▸ **WHAT IS BEING ASKED**
Check the data underneath for lines holding the word "width", and state only how many you find.

======== DATA LISTING ========

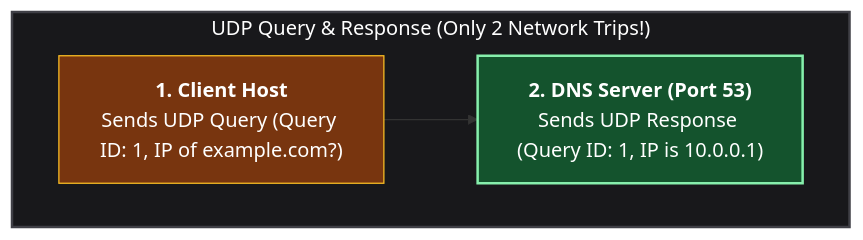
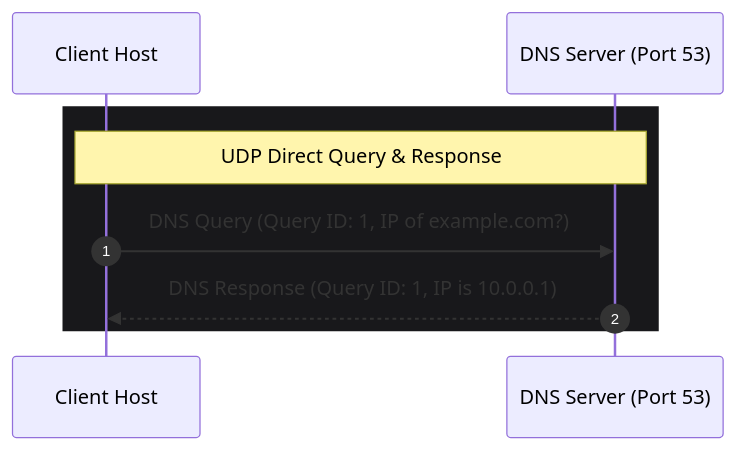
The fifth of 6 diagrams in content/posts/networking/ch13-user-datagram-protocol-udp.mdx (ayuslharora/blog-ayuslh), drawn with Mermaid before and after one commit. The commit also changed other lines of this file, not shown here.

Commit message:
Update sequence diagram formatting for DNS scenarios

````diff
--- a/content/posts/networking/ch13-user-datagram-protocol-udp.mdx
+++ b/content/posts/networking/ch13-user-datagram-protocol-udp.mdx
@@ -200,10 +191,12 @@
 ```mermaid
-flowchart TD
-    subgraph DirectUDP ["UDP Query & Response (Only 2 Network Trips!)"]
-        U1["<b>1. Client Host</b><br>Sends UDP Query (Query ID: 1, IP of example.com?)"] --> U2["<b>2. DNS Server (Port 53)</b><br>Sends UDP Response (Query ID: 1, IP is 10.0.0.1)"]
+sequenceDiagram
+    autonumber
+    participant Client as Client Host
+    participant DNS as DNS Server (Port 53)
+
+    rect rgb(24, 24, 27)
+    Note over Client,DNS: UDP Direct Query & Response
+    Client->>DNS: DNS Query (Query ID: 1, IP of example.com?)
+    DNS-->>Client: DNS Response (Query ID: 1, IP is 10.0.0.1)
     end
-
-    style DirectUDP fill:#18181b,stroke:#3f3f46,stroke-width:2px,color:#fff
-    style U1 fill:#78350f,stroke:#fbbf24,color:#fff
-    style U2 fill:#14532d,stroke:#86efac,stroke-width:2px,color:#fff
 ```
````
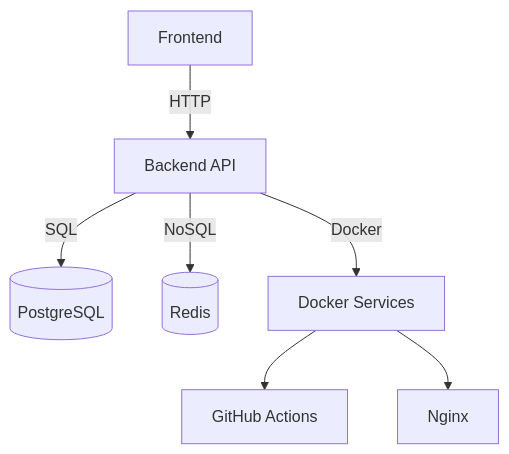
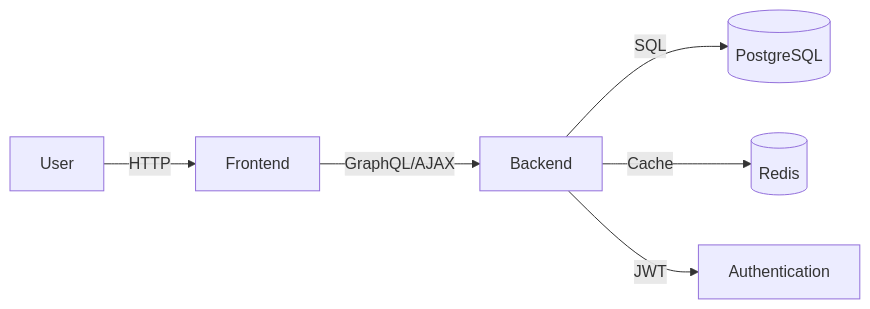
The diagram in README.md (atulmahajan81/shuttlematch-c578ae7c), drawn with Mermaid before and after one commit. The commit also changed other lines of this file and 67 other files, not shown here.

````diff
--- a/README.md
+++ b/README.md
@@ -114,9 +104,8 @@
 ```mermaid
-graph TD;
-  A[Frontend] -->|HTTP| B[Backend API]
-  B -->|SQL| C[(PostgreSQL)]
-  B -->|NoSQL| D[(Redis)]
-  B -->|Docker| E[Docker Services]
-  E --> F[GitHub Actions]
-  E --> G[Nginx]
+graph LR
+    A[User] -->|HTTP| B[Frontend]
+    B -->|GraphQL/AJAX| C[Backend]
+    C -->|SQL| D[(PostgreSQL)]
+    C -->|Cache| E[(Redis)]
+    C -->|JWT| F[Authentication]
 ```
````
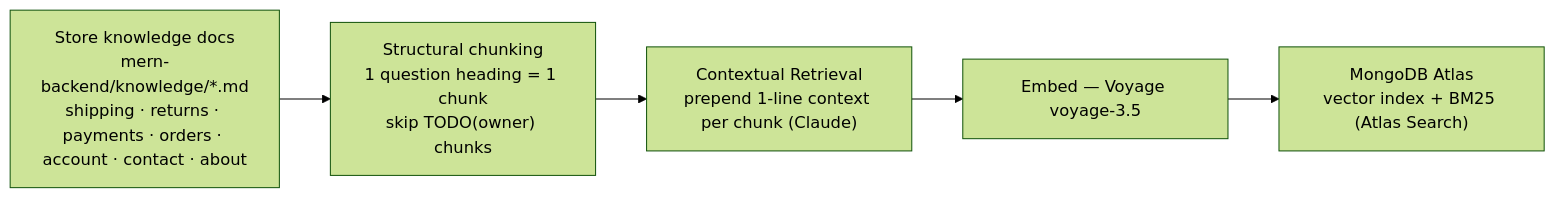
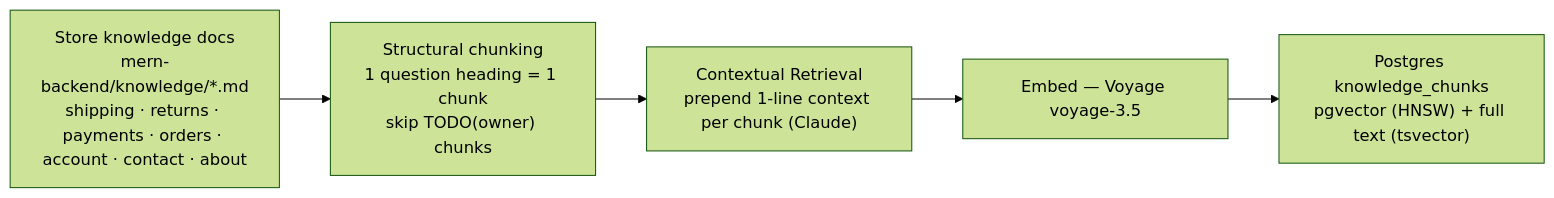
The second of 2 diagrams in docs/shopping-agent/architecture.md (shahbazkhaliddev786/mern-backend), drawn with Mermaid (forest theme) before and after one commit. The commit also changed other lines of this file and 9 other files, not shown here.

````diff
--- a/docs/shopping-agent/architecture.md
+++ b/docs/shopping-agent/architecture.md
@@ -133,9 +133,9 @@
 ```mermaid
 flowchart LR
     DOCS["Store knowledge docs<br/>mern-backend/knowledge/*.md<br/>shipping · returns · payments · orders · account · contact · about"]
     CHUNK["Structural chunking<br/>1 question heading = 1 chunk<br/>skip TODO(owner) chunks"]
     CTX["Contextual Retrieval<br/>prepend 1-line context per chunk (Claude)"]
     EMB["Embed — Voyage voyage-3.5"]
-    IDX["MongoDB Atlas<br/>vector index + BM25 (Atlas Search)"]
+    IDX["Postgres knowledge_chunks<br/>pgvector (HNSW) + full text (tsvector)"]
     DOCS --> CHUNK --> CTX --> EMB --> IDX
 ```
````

========

▸ **RESULT FOR THIS TASK**
2